[User interface change data]
----

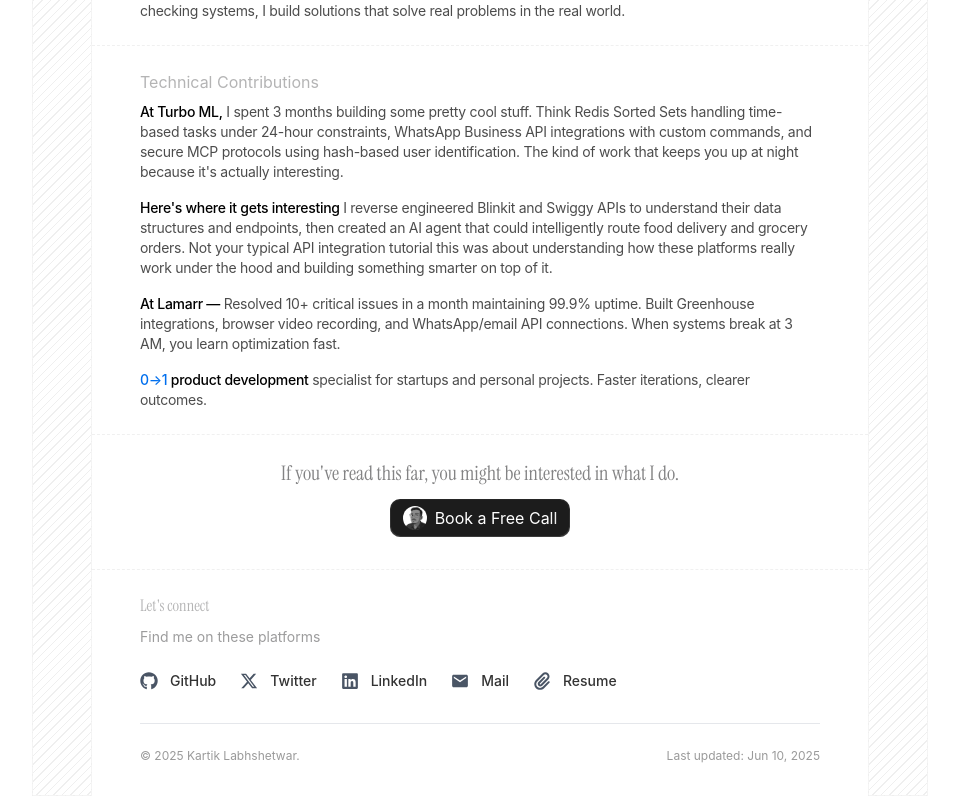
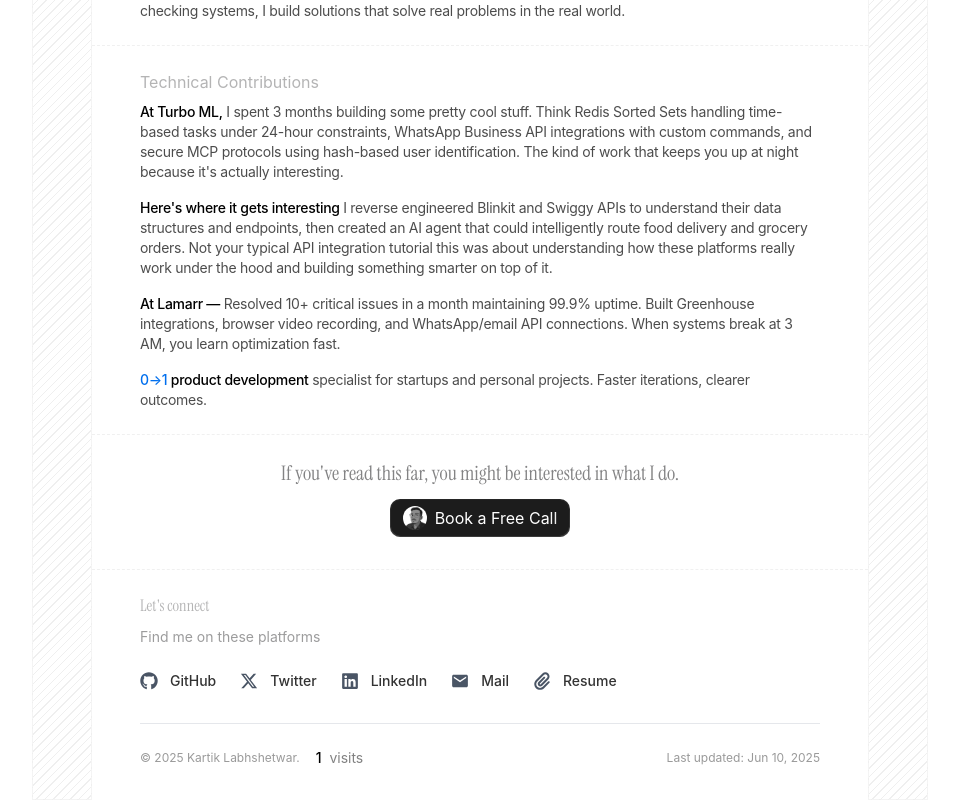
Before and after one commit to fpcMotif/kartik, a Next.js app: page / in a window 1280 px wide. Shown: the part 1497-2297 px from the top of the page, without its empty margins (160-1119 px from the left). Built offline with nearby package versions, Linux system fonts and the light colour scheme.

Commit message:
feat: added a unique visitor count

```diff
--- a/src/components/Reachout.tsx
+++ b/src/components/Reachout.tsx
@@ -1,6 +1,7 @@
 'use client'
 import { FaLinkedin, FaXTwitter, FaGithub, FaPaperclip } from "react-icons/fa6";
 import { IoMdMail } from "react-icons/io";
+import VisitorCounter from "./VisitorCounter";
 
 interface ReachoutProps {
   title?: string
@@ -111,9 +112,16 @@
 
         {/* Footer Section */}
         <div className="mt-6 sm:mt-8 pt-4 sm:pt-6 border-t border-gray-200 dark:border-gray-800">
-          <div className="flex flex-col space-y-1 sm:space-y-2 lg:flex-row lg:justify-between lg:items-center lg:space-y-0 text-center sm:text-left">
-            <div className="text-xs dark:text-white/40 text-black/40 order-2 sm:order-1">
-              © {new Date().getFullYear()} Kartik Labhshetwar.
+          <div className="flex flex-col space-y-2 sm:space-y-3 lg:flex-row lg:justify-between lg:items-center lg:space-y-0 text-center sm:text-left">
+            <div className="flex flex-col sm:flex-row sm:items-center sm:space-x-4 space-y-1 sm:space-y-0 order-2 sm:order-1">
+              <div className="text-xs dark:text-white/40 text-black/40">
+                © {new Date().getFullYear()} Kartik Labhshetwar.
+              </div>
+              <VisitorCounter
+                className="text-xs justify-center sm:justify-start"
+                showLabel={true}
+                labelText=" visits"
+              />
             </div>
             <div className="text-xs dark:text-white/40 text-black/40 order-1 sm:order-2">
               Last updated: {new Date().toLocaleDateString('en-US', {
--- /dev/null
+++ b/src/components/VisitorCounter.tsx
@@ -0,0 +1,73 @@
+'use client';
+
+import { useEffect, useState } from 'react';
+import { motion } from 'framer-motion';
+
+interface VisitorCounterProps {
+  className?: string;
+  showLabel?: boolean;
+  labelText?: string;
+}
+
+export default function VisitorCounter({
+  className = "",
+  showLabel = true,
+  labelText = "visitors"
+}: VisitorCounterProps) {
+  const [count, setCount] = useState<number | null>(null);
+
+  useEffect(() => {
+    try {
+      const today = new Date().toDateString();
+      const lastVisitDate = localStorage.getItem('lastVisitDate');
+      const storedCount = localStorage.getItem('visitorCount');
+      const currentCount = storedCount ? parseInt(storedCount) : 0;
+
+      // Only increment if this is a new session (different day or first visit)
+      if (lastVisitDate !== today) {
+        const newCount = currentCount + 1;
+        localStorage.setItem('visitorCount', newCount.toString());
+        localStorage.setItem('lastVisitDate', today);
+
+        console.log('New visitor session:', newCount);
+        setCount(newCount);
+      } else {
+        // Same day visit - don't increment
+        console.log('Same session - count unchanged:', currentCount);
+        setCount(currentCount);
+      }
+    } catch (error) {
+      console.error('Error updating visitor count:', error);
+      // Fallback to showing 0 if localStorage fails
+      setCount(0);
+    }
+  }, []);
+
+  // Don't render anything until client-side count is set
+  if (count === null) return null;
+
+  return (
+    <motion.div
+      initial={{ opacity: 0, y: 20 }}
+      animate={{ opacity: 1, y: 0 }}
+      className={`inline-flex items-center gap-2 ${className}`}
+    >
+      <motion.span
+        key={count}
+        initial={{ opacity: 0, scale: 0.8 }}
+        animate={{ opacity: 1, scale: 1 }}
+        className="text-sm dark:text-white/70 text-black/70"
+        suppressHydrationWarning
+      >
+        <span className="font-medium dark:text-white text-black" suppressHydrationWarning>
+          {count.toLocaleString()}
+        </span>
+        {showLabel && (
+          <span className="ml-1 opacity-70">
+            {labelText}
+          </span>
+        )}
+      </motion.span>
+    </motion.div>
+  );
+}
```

----

How many lines above contain the word "Same"? Reply with only the number.

WRITTEN RESPONSE:
2